how to give yourself a pedicure

Buff, Moisturize, and Buff Again: At this point, your feet should start to resemble their mid-pedicure selves: the skin is softer, the nails are shorter, and any overgrown cuticles have been cleaned away. So, what’s next? Wipe off any excess oils, then massage the toenail surface with a fine-grit buffing tool to prevent splitting and peeling. “[These issues are] more common in toenails because they are subjected to pressure from shoes, walking, and generally don’t get as much hydration,” explains Kandalec. 

To complete the prep process, finish with a rich moisturizer or foot mask. We like Dr. Jart+ DermaskTM Foot Smoothing Mask ($12) or Aquaphor® Advanced Therapy Healing Ointment ($12). Be generous, giving extra hydration to your heels and the balls of your feet. Once the moisturizer is fully absorbed, wipe your nails dry, and prepare to buff once more. This guarantees the nail beds are free of residue, which makes it ideal for nail lacquer to adhere — and last. 

DIY Pedicure Step 3: Polish Like a Pro

pedicure at home

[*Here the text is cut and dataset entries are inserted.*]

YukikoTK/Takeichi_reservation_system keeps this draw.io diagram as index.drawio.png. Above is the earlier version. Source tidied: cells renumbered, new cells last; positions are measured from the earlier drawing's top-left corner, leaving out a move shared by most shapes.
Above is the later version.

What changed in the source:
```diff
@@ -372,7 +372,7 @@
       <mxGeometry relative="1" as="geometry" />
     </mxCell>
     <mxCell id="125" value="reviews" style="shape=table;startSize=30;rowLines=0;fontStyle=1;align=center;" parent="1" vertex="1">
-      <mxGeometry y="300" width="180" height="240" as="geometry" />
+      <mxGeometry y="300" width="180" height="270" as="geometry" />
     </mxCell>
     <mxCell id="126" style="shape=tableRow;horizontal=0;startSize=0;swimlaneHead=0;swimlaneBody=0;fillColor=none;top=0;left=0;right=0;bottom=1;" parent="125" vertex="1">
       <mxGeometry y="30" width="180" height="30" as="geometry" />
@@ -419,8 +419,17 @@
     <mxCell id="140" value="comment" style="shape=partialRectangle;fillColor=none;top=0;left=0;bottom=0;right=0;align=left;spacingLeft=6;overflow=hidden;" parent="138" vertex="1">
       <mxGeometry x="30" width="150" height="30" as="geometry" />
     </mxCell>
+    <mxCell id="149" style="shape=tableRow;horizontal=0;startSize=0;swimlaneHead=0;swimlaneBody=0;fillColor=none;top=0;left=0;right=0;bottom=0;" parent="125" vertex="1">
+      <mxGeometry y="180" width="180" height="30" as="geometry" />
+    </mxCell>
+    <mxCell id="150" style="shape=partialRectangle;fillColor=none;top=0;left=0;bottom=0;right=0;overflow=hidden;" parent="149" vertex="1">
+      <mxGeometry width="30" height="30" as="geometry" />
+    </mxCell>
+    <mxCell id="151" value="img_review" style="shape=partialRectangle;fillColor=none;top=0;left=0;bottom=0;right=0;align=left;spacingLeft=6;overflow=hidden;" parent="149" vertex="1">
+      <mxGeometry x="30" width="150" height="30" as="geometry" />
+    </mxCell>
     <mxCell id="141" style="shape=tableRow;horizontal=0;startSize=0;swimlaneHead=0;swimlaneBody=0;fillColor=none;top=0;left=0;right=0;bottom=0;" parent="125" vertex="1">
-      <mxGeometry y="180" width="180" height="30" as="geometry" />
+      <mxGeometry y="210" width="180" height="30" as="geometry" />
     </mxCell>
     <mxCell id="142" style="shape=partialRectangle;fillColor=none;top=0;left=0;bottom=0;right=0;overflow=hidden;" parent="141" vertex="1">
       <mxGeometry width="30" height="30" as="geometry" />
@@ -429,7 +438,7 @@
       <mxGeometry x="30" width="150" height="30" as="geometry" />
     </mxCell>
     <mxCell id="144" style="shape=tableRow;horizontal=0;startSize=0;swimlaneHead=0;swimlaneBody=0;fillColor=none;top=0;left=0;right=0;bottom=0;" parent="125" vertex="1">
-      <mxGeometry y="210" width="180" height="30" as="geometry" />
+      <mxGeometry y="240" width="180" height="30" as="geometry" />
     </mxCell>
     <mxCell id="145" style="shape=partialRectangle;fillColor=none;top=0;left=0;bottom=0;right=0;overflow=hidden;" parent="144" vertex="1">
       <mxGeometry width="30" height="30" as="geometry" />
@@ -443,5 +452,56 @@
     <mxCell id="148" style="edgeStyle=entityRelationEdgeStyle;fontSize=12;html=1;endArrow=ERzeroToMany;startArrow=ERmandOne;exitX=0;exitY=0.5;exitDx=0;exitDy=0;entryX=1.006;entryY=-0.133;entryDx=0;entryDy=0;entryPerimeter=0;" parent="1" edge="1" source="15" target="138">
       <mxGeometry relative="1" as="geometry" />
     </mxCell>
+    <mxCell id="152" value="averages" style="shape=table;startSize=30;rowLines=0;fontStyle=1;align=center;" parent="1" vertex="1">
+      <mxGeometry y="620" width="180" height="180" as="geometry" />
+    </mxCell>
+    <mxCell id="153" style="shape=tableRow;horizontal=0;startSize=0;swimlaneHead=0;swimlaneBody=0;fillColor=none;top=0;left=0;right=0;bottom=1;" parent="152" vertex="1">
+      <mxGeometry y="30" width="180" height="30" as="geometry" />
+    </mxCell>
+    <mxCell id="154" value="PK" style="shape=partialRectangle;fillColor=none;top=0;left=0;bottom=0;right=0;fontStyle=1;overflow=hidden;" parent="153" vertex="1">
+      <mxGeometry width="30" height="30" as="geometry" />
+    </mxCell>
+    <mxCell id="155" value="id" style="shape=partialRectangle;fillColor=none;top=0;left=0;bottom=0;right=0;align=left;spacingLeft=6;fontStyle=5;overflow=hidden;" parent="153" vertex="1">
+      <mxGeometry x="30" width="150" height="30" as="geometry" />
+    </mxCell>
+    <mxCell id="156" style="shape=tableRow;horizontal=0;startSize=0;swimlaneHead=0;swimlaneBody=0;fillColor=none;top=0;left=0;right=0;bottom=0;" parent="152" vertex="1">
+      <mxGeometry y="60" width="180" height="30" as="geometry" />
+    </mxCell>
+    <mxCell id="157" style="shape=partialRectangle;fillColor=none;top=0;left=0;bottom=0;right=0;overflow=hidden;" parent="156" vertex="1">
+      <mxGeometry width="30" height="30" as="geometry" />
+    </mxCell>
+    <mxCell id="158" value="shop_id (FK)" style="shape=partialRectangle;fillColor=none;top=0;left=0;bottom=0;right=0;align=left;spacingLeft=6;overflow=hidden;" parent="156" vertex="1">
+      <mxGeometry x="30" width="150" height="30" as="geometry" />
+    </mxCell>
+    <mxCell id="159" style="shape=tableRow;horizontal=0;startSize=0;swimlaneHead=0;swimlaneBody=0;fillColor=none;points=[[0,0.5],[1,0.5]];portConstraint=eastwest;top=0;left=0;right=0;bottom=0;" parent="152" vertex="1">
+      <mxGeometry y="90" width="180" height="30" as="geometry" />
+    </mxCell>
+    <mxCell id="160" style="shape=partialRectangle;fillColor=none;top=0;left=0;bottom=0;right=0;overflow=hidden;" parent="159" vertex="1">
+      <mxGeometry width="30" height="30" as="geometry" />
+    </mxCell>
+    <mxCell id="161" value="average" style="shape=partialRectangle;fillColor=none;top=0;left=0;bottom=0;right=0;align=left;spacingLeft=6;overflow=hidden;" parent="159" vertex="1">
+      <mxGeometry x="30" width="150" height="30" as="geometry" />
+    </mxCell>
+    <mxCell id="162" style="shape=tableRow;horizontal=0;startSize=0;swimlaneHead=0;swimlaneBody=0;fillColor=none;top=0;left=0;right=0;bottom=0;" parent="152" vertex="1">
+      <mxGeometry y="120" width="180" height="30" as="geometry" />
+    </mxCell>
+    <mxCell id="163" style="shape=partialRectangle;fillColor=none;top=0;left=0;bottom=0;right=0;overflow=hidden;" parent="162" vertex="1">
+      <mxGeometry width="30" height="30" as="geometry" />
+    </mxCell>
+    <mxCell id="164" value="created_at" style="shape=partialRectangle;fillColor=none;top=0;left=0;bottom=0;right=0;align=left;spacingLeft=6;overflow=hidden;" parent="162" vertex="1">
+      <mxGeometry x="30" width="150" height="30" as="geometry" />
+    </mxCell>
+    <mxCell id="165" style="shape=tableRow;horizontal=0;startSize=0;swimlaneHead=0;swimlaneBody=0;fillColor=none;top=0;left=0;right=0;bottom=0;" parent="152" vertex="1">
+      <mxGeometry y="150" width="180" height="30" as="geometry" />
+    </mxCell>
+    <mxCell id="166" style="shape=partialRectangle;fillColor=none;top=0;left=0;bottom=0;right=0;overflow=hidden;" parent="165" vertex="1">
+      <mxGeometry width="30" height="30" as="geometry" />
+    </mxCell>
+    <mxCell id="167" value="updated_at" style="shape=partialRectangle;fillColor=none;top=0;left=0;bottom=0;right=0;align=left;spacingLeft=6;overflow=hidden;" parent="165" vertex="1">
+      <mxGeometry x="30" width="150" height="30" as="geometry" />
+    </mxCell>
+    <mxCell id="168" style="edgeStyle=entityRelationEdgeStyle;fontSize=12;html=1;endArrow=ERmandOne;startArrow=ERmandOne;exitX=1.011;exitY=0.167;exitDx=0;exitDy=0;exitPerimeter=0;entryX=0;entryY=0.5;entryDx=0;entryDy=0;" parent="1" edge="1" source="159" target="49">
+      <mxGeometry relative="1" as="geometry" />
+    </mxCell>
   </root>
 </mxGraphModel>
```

Welcome to the fun (and final) part of your pedicure: adding color! Prepping the nail itself is key to achieving a long-lasting polish job that won’t prematurely chip. First, wipe off each nail with an acetone polish remover or alcohol before applying polish. Remember, any oils or residue will work against your lacquer. Then, apply a base coat — even if you think you don’t need to, you do: it helps the polish grip your nail better! Choose one with added benefits like Essie® Ridge Filling Base Coat ($10) to smooth out uneven texture and also combat yellowish nail discoloration. 

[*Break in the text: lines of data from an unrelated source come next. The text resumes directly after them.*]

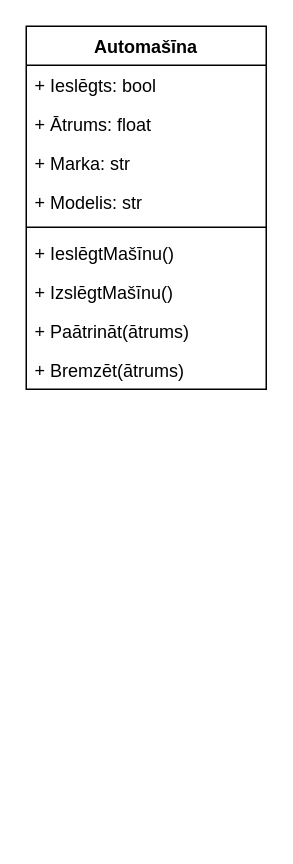
The draw.io diagram 15_nodarbiba.drawio in idmelkis/11-4-2025, before the edit. Source tidied: cells renumbered, new cells numbered last; positions are measured from the earlier drawing's top-left corner, leaving out a move shared by most shapes. Both pictures are drawn from the tidied source at 150%, with x=0, y=0 at pixel (26, 26).
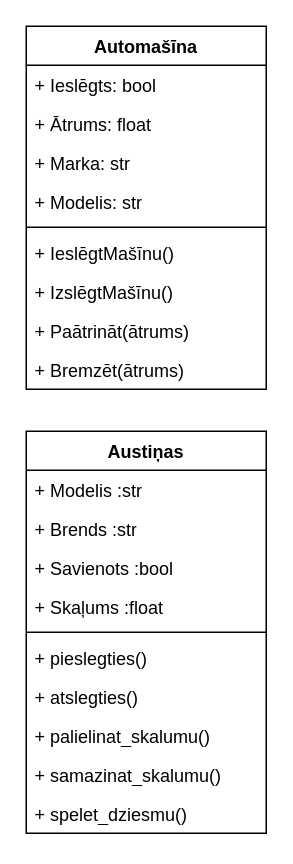
Above is the later version.

What changed in the source:
```diff
@@
+    <mxCell id="12" value="Austiņas" style="swimlane;fontStyle=1;align=center;verticalAlign=top;horizontal=1;startSize=26;whiteSpace=wrap;html=1;" parent="1" vertex="1">
+      <mxGeometry y="270" width="160" height="268" as="geometry" />
+    </mxCell>
+    <mxCell id="13" value="+ Modelis :str" style="text;strokeColor=none;fillColor=none;align=left;verticalAlign=top;spacingLeft=4;spacingRight=4;overflow=hidden;whiteSpace=wrap;html=1;" parent="12" vertex="1">
+      <mxGeometry y="26" width="160" height="26" as="geometry" />
+    </mxCell>
+    <mxCell id="14" value="+ Brends :str" style="text;strokeColor=none;fillColor=none;align=left;verticalAlign=top;spacingLeft=4;spacingRight=4;overflow=hidden;whiteSpace=wrap;html=1;" parent="12" vertex="1">
+      <mxGeometry y="52" width="160" height="26" as="geometry" />
+    </mxCell>
+    <mxCell id="15" value="+ Savienots :bool" style="text;strokeColor=none;fillColor=none;align=left;verticalAlign=top;spacingLeft=4;spacingRight=4;overflow=hidden;whiteSpace=wrap;html=1;" parent="12" vertex="1">
+      <mxGeometry y="78" width="160" height="26" as="geometry" />
+    </mxCell>
+    <mxCell id="16" value="+ Skaļums :float" style="text;strokeColor=none;fillColor=none;align=left;verticalAlign=top;spacingLeft=4;spacingRight=4;overflow=hidden;whiteSpace=wrap;html=1;" parent="12" vertex="1">
+      <mxGeometry y="104" width="160" height="26" as="geometry" />
+    </mxCell>
+    <mxCell id="17" style="line;strokeWidth=1;fillColor=none;align=left;verticalAlign=middle;spacingTop=-1;spacingLeft=3;spacingRight=3;labelPosition=right;strokeColor=inherit;" parent="12" vertex="1">
+      <mxGeometry y="130" width="160" height="8" as="geometry" />
+    </mxCell>
+    <mxCell id="18" value="+ pieslegties()" style="text;strokeColor=none;fillColor=none;align=left;verticalAlign=top;spacingLeft=4;spacingRight=4;overflow=hidden;whiteSpace=wrap;html=1;" parent="12" vertex="1">
+      <mxGeometry y="138" width="160" height="26" as="geometry" />
+    </mxCell>
+    <mxCell id="19" value="+ atslegties()" style="text;strokeColor=none;fillColor=none;align=left;verticalAlign=top;spacingLeft=4;spacingRight=4;overflow=hidden;whiteSpace=wrap;html=1;" parent="12" vertex="1">
+      <mxGeometry y="164" width="160" height="26" as="geometry" />
+    </mxCell>
+    <mxCell id="20" value="+ palielinat_skalumu()" style="text;strokeColor=none;fillColor=none;align=left;verticalAlign=top;spacingLeft=4;spacingRight=4;overflow=hidden;whiteSpace=wrap;html=1;" parent="12" vertex="1">
+      <mxGeometry y="190" width="160" height="26" as="geometry" />
+    </mxCell>
+    <mxCell id="21" value="+ samazinat_skalumu()" style="text;strokeColor=none;fillColor=none;align=left;verticalAlign=top;spacingLeft=4;spacingRight=4;overflow=hidden;whiteSpace=wrap;html=1;" parent="12" vertex="1">
+      <mxGeometry y="216" width="160" height="26" as="geometry" />
+    </mxCell>
+    <mxCell id="22" value="+ spelet_dziesmu()" style="text;strokeColor=none;fillColor=none;align=left;verticalAlign=top;spacingLeft=4;spacingRight=4;overflow=hidden;whiteSpace=wrap;html=1;" parent="12" vertex="1">
+      <mxGeometry y="242" width="160" height="26" as="geometry" />
+    </mxCell>
```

Now that you’re ready to add color, apply two (thin) coats of your preferred shade, waiting one to two minutes in between each layer to speed up drying time at the end. For those of us with tiny toe nails, less is more, advises Lippmann. “You might try dipping the brush into the polish and start polishing the big toe and finish with the pinky toe when there is only a small amount of polish left on your brush,” she says. Or, try rotating the brush 90 degrees so the lacquer is deposited just from the edge of the bristles, offers Kandalec. Finally, finish with a quick-dry top coat and drops. Try Jinsoon® HyperGloss ($22) and HyperDry ($24) quick dry drops to help prevent smudges.

DIY Pedicure Bonus: Spring/Summer 2020 Color Trends

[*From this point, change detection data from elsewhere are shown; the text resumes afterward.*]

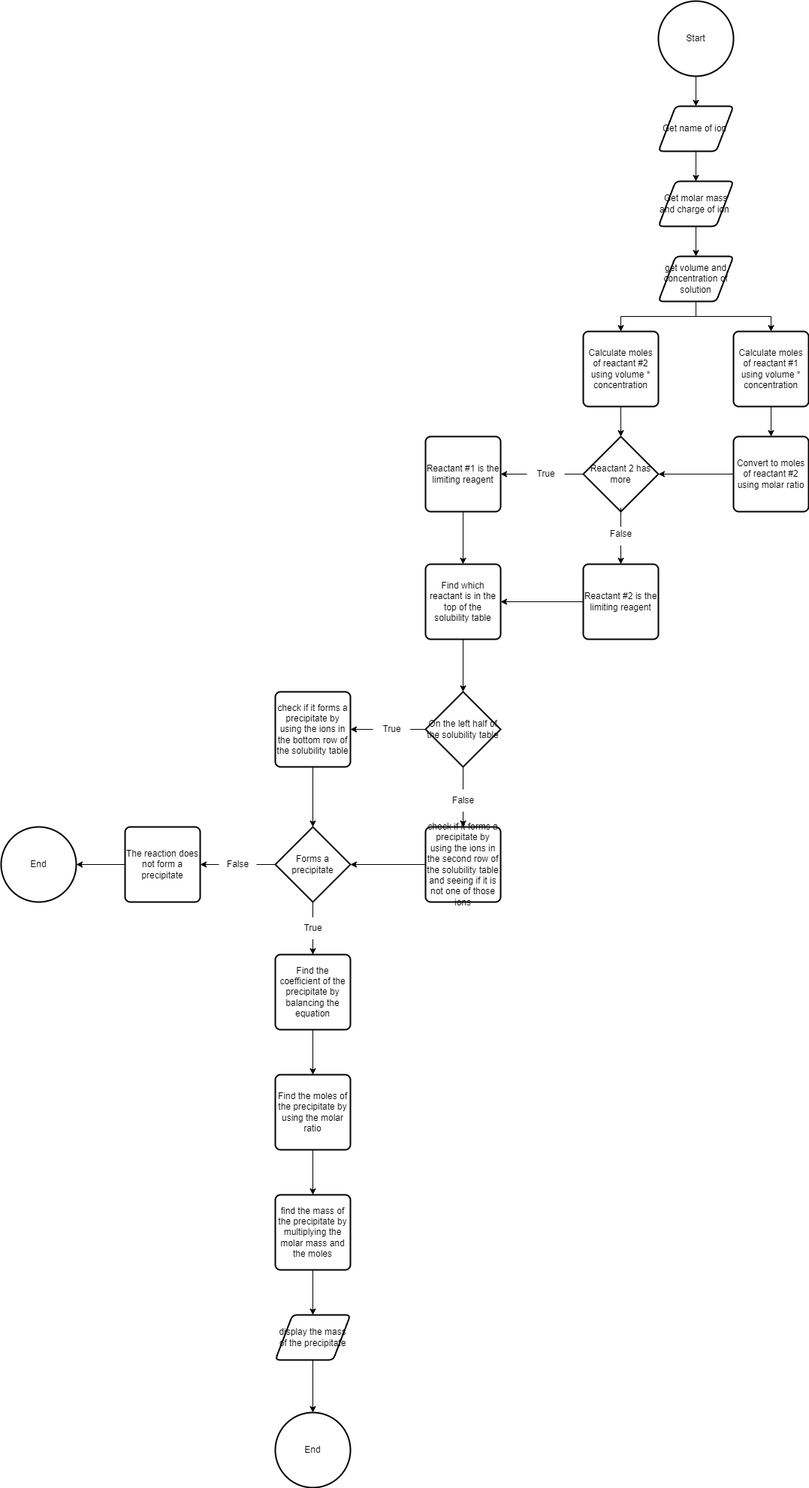
Above: Precipitate Calculator.png in mimimelonxxxx/CSE2120-Project (draw.io), before the change. Source tidied: cells renumbered, new cells last; positions are measured from the earlier drawing's top-left corner, leaving out a move shared by most shapes.
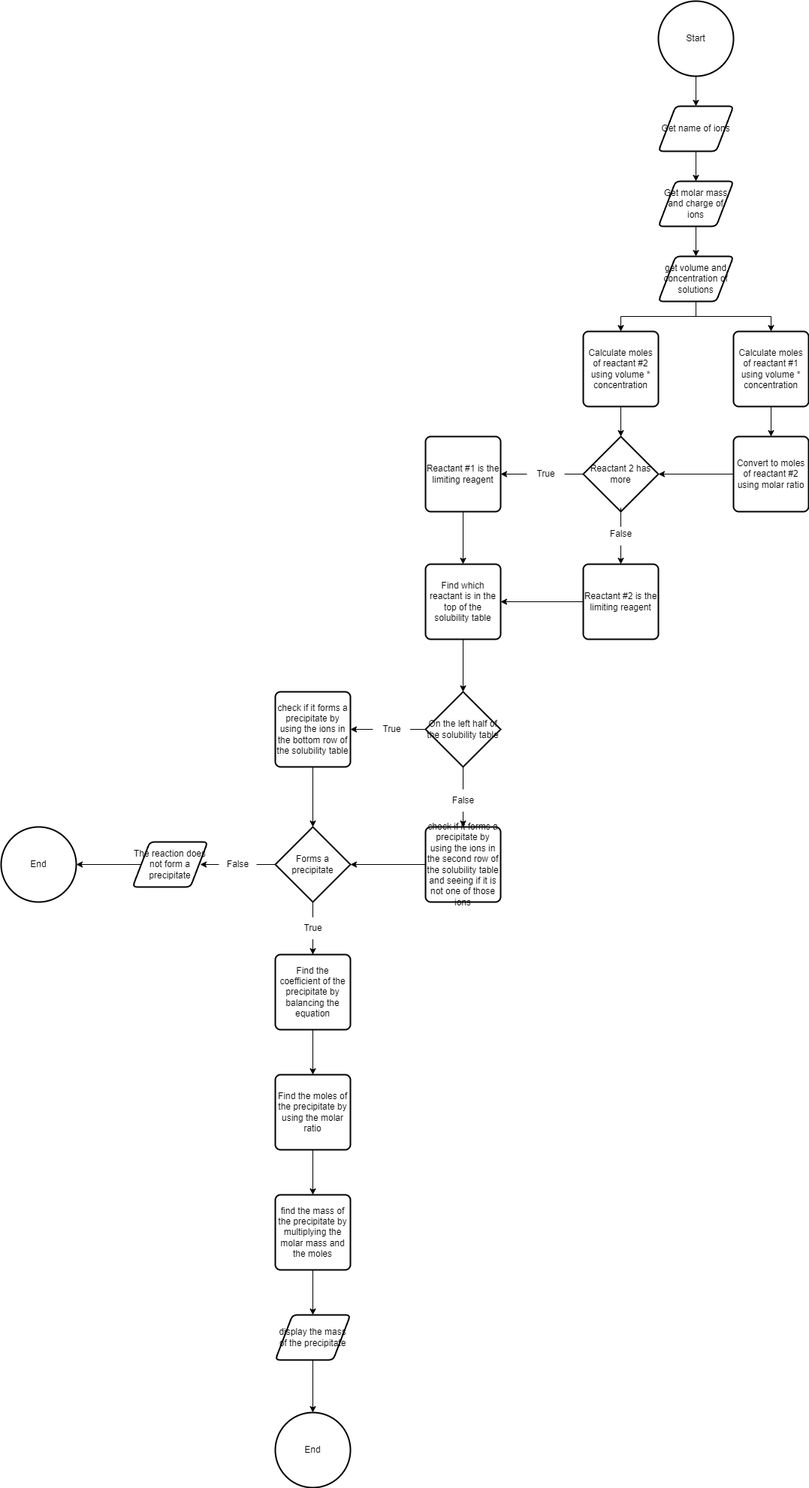
After the commit.

The edit, as a diff of the source:
```diff
@@ -11,13 +11,13 @@
     <mxCell id="4" style="edgeStyle=orthogonalEdgeStyle;rounded=0;jettySize=auto;html=1;" parent="1" edge="1" source="5" target="7">
       <mxGeometry relative="1" as="geometry" />
     </mxCell>
-    <mxCell id="5" value="Get name of ion&amp;nbsp;" style="shape=parallelogram;html=1;strokeWidth=2;perimeter=parallelogramPerimeter;whiteSpace=wrap;rounded=1;arcSize=12;size=0.23;" parent="1" vertex="1">
+    <mxCell id="5" value="Get name of ions" style="shape=parallelogram;html=1;strokeWidth=2;perimeter=parallelogramPerimeter;whiteSpace=wrap;rounded=1;arcSize=12;size=0.23;" parent="1" vertex="1">
       <mxGeometry x="875" y="140" width="100" height="60" as="geometry" />
     </mxCell>
     <mxCell id="6" style="edgeStyle=orthogonalEdgeStyle;rounded=0;jettySize=auto;html=1;" parent="1" edge="1" source="7" target="10">
       <mxGeometry relative="1" as="geometry" />
     </mxCell>
-    <mxCell id="7" value="Get molar mass and charge of ion&amp;nbsp;" style="shape=parallelogram;html=1;strokeWidth=2;perimeter=parallelogramPerimeter;whiteSpace=wrap;rounded=1;arcSize=12;size=0.23;" parent="1" vertex="1">
+    <mxCell id="7" value="Get molar mass and charge of ions" style="shape=parallelogram;html=1;strokeWidth=2;perimeter=parallelogramPerimeter;whiteSpace=wrap;rounded=1;arcSize=12;size=0.23;" parent="1" vertex="1">
       <mxGeometry x="875" y="240" width="100" height="60" as="geometry" />
     </mxCell>
     <mxCell id="8" style="edgeStyle=orthogonalEdgeStyle;rounded=0;jettySize=auto;html=1;entryX=0.5;entryY=0;entryDx=0;entryDy=0;" parent="1" edge="1" source="10" target="12">
@@ -26,7 +26,7 @@
     <mxCell id="9" style="edgeStyle=orthogonalEdgeStyle;rounded=0;jettySize=auto;html=1;entryX=0.5;entryY=0;entryDx=0;entryDy=0;" parent="1" edge="1" source="10" target="14">
       <mxGeometry relative="1" as="geometry" />
     </mxCell>
-    <mxCell id="10" value="get volume and concentration of solution" style="shape=parallelogram;html=1;strokeWidth=2;perimeter=parallelogramPerimeter;whiteSpace=wrap;rounded=1;arcSize=12;size=0.23;" parent="1" vertex="1">
+    <mxCell id="10" value="get volume and concentration of solutions" style="shape=parallelogram;html=1;strokeWidth=2;perimeter=parallelogramPerimeter;whiteSpace=wrap;rounded=1;arcSize=12;size=0.23;" parent="1" vertex="1">
       <mxGeometry x="875" y="340" width="100" height="60" as="geometry" />
     </mxCell>
     <mxCell id="11" style="edgeStyle=orthogonalEdgeStyle;rounded=0;jettySize=auto;html=1;" parent="1" edge="1" source="12" target="16">
@@ -126,8 +126,10 @@
     <mxCell id="41" style="edgeStyle=orthogonalEdgeStyle;rounded=0;jettySize=auto;html=1;startArrow=none;" parent="1" edge="1" source="46" target="45">
       <mxGeometry relative="1" as="geometry" />
     </mxCell>
-    <mxCell id="42" style="edgeStyle=orthogonalEdgeStyle;rounded=0;jettySize=auto;html=1;startArrow=none;" parent="1" edge="1" source="50" target="49">
-      <mxGeometry relative="1" as="geometry" />
+    <mxCell id="42" style="edgeStyle=orthogonalEdgeStyle;rounded=0;jettySize=auto;html=1;startArrow=none;" parent="1" edge="1" source="50">
+      <mxGeometry relative="1" as="geometry">
+        <mxPoint x="265" y="1150" as="targetPoint" />
+      </mxGeometry>
     </mxCell>
     <mxCell id="43" value="Forms a precipitate" style="strokeWidth=2;html=1;shape=mxgraph.flowchart.decision;whiteSpace=wrap;" parent="1" vertex="1">
       <mxGeometry x="365" y="1100" width="100" height="100" as="geometry" />
@@ -144,12 +146,6 @@
     <mxCell id="47" style="edgeStyle=orthogonalEdgeStyle;rounded=0;jettySize=auto;html=1;endArrow=none;" parent="1" edge="1" source="43" target="46">
       <mxGeometry relative="1" as="geometry" />
     </mxCell>
-    <mxCell id="48" style="edgeStyle=orthogonalEdgeStyle;rounded=0;jettySize=auto;html=1;" parent="1" edge="1" source="49" target="59">
-      <mxGeometry relative="1" as="geometry" />
-    </mxCell>
-    <mxCell id="49" value="The reaction does not form a precipitate" style="rounded=1;whiteSpace=wrap;html=1;absoluteArcSize=1;arcSize=14;strokeWidth=2;" parent="1" vertex="1">
-      <mxGeometry x="165" y="1100" width="100" height="100" as="geometry" />
-    </mxCell>
     <mxCell id="50" value="False" style="text;html=1;align=center;verticalAlign=middle;points=[];strokeColor=none;fillColor=none;" parent="1" vertex="1">
       <mxGeometry x="290" y="1135" width="50" height="30" as="geometry" />
     </mxCell>
@@ -180,5 +176,11 @@
     <mxCell id="59" value="End" style="strokeWidth=2;html=1;shape=mxgraph.flowchart.start_2;whiteSpace=wrap;" parent="1" vertex="1">
       <mxGeometry y="1100" width="100" height="100" as="geometry" />
     </mxCell>
+    <mxCell id="48" style="edgeStyle=orthogonalEdgeStyle;rounded=0;jettySize=auto;html=1;" parent="1" edge="1" source="49" target="59">
+      <mxGeometry relative="1" as="geometry" />
+    </mxCell>
+    <mxCell id="49" value="The reaction does not form a precipitate" style="shape=parallelogram;html=1;strokeWidth=2;perimeter=parallelogramPerimeter;whiteSpace=wrap;rounded=1;arcSize=12;size=0.23;" parent="1" vertex="1">
+      <mxGeometry x="175" y="1120" width="100" height="60" as="geometry" />
+    </mxCell>
   </root>
 </mxGraphModel>
```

pedicure nail polish colors

Perhaps you have a wardrobe of polishes already in your bathroom, or maybe you need to go shopping. Either way, allow us to help you select the perfect summer shade. Whether you opt for a traditional hue or for something a bit trendier, you can’t go wrong. A bold, bright color, like a pink-based coral or fire-engine red, is an easy way to add a statement to your look. Not only are these both “on-trend,” says Choi, but they feel classic at the same time. For corals, try the pink-leaning JinSoon® Nail Polish in Coral Peony ($18) or the orange-based CND® VinylLuxTM Weekly Polish in Desert Poppy ($11). More of a red fan? Try punchy Sally Hansen® Miracle GelTM Nail Polish in Poppy Patch ($6) or Orly® Nail Lacquer in Fireball ($10).

If you prefer more minimalist shades, consider a conventional sheer pink (like Smith & Cult® Nail Polish in Certain Sweetness, $18) or peach (such as, Deborah Lippmann® Gel Lab Pro in Boujee, $20). For a universally flattering option, choose a sheer shade that contains shimmer, which tends to enhance any skin tone. Equally as minimalist — and also simultaneously trendy and iconic — is opaque white. For a simple cream, try Butter London® Nail Lacquer in Cotton Buds ($18), and for a shimmering finish, check out Zoya® Nail Polish in Genesis ($10). Still looking for something soft and feminine, but different? Pastels provide a neutral effect that’s never boring — and Kandalec and Choi are both in agreement that purple-y polishes, like lilac and lavender, are the summer 2020 pastel of choice. We like Essie® Nail Polish in Worth The Tassel ($9) for a bolder effect, and OPI® Nail Lacquer in Polly Want a Lacquer? ($11) for a barely-there take.